Embattled Puerto Rico Governor Ricardo Rosselló is refusing to step down, despite a series of corruption allegations and text messages scandals, prompting mass country wide protests.
On Saturday, July 13, the Center for Investigative Journalism in Puerto Rico released nearly one thousand pages containing sexist, homophobic and misogynistic slurs from the encrypted app Telegram between him and 11 other male members of his inner circle.
Rosselló has served as the 12th governor of Puerto Rico for two years and is the son of former Governor of Puerto Rico Pedro Rosselló.
In the private leaked messages, Rosselló described a New York politician as the Spanish word for “wh—,” and cracked jokes at Puerto Rican pop star Ricky Martin’s sexual orientation. The text thread also contained the middle finger emoji directed at the federal board that controls the island’s finances.
Some messages even included jokes about Hurricane Maria deaths, the deadly Category 5 hurricane that devastated Dominica, the Virgin Islands, and Puerto Rico in September 2017. It is regarded as the worst natural disaster on record to affect those islands.

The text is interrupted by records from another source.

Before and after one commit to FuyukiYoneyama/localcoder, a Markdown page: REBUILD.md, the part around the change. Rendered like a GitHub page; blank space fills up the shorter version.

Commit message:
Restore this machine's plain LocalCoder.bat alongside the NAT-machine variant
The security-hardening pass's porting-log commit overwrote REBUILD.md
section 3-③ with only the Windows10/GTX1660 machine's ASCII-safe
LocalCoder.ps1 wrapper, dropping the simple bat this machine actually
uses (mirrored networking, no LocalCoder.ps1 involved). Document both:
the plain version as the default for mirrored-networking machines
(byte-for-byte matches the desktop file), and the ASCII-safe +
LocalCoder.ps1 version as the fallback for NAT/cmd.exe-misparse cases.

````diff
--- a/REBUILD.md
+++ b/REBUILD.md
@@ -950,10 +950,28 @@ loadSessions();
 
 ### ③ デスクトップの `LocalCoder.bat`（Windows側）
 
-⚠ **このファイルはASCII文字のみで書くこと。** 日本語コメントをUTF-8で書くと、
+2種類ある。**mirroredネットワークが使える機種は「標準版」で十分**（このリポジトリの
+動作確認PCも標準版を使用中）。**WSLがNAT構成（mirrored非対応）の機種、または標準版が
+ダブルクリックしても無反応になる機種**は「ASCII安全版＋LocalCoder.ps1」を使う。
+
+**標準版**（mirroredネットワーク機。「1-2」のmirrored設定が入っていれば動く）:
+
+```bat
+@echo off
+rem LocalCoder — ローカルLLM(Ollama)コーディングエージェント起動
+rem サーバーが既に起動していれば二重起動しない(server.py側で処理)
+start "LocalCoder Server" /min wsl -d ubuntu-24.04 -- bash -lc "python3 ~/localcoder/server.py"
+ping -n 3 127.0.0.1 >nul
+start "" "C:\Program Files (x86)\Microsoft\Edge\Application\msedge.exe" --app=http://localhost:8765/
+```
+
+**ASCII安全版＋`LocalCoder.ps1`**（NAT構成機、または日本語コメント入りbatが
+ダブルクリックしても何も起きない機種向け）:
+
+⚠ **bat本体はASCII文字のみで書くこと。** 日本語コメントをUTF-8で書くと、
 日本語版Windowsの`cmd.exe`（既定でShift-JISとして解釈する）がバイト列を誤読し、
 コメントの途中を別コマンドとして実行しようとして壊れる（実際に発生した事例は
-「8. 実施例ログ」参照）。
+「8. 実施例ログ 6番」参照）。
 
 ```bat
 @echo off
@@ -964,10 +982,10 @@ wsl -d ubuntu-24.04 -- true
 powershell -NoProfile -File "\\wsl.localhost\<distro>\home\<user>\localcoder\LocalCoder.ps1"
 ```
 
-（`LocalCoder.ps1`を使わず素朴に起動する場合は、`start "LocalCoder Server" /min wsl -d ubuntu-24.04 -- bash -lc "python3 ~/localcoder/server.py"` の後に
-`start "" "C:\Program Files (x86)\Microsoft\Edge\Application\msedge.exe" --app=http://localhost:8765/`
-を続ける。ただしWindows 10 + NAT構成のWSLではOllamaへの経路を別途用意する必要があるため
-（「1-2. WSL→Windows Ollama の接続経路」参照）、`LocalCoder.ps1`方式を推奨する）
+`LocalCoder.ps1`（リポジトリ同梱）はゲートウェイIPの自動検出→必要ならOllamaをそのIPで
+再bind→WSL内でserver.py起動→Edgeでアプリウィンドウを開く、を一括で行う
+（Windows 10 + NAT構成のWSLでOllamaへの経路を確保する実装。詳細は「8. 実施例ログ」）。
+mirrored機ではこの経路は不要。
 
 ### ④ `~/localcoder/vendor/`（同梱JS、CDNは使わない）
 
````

They also reveal ideas of how to manipulate public opinion and efforts to discredit the work of federal police monitors and journalists.
On Monday evening, thousands of protesters gathered in Old San Juan with signs, chanting, “Ricky, renuncia,” or Ricky, resign. The hashtag, #RickyRenuncia, was even a trending topic on Twitter.
Demonstrators included Ricky Martin and reggaeton artists Bad Bunny and Residente, who even released a song online encouraging others to make their voices heard.
FOX News reports authorities used tear gas during mass protests to disperse those who lit fireworks in front of the governor’s residence, as 21 officers were injured during crowd confrontations.
In addition to protests, many of the Rosselló’s political allies have withdrawn their support.
Last week, two former officials in his administration were arrested for fraud for allegedly giving $15 million in contracts to personal friends and political allies.
Although two of Rosselló’s top officials stepped down since the messages were made public, Rosselló said it is in the island’s best interest for him to stay in office.
“I’ve asked everyone for forgiveness,” Rosselló said during an Nacion Z radio station interview.
According to CBS, he even has made plans to run for re-election for a second term in November 2020.